YOUR TASK: State, as a number alone, how many lines of the data contain the string "html".

[Web page revision data]
--- --- ---

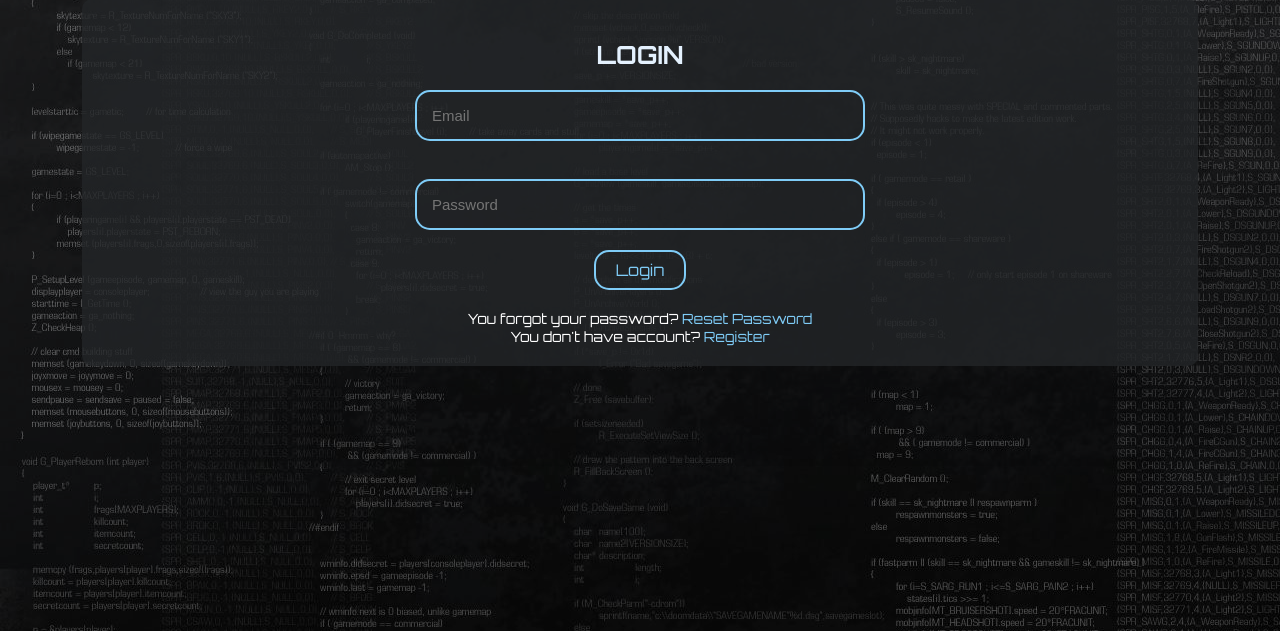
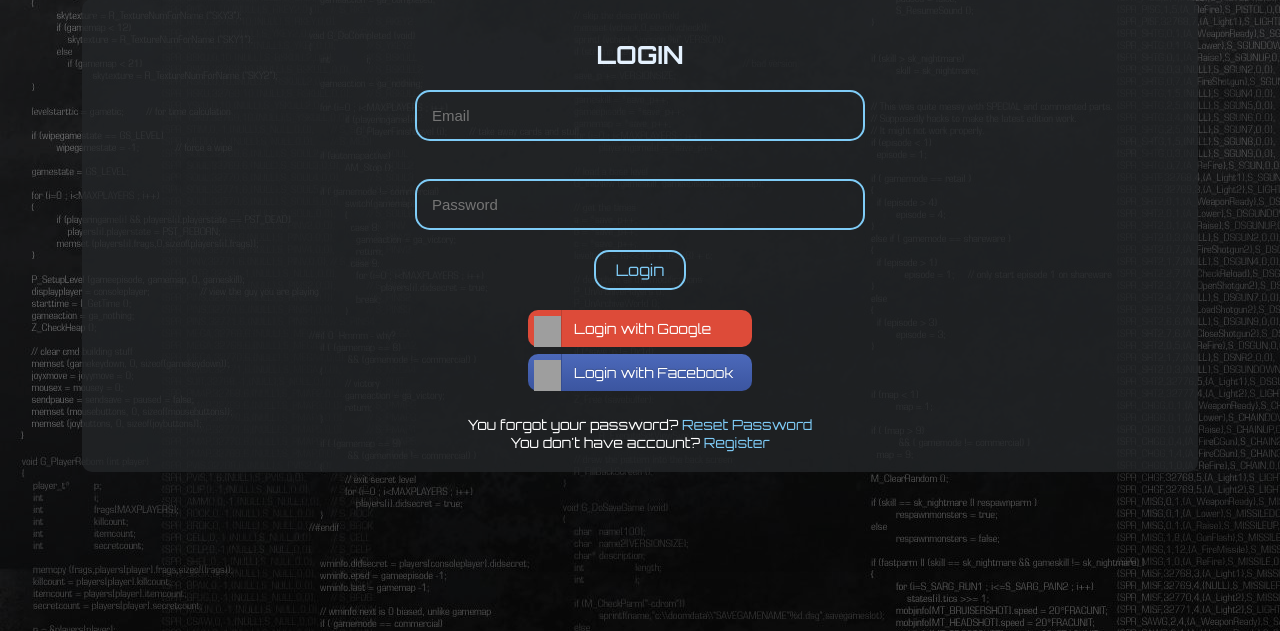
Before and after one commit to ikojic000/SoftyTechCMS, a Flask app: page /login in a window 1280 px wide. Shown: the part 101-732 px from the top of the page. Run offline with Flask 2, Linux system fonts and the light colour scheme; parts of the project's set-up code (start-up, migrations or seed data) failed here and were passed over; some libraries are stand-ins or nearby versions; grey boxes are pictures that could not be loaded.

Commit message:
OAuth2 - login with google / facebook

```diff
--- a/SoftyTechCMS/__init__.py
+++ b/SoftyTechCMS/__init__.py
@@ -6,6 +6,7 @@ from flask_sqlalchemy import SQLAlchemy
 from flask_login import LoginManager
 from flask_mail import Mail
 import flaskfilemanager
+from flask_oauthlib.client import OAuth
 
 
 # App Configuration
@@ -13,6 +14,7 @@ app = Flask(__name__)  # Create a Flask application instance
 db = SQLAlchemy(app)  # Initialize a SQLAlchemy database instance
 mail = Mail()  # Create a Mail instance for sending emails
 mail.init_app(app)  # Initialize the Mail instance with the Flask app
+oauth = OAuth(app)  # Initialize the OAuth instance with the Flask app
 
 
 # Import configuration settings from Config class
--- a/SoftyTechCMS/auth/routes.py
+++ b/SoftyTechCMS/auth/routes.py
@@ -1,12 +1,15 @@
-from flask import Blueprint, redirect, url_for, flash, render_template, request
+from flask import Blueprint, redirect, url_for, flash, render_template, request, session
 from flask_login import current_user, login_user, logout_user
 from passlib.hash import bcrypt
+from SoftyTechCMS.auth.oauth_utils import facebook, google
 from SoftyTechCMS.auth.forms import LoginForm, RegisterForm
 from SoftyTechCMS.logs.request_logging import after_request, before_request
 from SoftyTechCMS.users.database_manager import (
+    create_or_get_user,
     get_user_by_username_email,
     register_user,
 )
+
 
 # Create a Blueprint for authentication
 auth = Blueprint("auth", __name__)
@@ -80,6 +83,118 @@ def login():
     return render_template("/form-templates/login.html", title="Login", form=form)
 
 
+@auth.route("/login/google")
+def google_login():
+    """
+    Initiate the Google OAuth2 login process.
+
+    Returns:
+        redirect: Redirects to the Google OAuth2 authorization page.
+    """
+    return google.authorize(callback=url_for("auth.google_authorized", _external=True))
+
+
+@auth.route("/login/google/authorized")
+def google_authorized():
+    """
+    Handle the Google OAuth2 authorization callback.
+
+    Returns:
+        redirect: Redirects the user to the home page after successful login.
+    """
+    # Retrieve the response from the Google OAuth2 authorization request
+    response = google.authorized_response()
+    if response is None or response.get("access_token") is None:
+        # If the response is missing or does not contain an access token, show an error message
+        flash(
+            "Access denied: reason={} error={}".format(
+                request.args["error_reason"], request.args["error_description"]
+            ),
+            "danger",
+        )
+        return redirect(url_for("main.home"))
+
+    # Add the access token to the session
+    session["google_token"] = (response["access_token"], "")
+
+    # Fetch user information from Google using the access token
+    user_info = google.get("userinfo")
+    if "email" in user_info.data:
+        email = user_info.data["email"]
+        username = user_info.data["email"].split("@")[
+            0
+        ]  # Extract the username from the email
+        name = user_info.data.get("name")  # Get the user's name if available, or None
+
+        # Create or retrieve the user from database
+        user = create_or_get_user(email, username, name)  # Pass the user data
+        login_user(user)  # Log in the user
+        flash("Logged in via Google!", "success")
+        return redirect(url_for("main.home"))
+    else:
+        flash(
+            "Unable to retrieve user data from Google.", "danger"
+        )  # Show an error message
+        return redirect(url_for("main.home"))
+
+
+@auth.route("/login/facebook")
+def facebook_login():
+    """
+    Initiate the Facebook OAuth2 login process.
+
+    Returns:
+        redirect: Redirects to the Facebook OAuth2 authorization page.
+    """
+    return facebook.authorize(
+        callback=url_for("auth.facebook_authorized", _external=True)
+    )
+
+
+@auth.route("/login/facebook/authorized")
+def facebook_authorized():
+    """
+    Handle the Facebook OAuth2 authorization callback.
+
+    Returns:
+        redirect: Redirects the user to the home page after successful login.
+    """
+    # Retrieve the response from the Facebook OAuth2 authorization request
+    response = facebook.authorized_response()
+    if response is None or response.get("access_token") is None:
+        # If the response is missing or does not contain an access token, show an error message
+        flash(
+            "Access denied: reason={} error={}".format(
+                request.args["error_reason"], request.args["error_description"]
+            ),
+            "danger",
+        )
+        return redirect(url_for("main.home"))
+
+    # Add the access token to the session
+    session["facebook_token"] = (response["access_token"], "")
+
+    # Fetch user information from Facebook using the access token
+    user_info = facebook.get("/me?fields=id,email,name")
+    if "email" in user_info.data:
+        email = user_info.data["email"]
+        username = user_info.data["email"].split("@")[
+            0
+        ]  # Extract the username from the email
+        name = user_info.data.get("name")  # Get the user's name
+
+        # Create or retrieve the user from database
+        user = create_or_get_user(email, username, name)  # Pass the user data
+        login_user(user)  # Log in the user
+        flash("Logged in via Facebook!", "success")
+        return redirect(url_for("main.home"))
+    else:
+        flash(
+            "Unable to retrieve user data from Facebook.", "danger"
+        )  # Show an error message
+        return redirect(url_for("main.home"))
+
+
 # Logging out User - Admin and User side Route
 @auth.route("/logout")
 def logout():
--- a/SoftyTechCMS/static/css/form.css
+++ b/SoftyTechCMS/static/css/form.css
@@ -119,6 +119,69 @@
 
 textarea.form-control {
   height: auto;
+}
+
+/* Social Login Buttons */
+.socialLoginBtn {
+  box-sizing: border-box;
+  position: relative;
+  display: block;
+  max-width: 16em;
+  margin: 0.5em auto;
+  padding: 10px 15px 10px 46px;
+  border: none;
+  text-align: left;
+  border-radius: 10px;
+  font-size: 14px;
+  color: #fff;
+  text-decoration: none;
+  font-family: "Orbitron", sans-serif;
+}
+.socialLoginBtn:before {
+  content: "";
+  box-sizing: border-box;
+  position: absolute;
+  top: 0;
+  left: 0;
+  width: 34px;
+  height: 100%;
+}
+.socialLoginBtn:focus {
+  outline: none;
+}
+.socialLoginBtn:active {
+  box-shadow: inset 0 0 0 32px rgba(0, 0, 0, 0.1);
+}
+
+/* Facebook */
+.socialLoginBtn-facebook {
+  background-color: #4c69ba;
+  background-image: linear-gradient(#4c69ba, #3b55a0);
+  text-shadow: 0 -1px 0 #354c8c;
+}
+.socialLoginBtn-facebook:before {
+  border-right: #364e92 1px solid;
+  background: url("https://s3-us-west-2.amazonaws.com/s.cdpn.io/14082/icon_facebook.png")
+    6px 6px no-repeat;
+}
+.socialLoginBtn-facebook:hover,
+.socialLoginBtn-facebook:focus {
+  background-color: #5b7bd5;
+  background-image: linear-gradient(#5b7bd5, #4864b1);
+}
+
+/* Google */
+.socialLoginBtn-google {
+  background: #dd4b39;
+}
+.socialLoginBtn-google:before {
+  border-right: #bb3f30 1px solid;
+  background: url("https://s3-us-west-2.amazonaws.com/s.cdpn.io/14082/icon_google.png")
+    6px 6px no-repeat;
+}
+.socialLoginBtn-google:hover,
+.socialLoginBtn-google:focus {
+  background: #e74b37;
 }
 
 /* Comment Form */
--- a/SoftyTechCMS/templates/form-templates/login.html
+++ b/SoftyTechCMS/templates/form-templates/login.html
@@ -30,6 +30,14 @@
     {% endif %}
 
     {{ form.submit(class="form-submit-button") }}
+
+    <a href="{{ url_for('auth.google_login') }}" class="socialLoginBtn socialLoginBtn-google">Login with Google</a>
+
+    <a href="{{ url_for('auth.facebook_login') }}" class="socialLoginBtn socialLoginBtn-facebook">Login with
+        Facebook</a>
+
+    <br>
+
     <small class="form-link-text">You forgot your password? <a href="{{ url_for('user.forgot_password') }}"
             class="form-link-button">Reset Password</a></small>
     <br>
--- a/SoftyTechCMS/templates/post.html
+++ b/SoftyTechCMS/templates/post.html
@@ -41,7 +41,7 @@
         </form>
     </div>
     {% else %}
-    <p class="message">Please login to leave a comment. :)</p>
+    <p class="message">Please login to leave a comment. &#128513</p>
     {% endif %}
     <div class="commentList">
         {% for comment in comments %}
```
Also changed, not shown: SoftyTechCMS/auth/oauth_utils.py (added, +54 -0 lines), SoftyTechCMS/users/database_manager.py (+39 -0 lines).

--- --- ---

COMPLETED EXERCISE: 5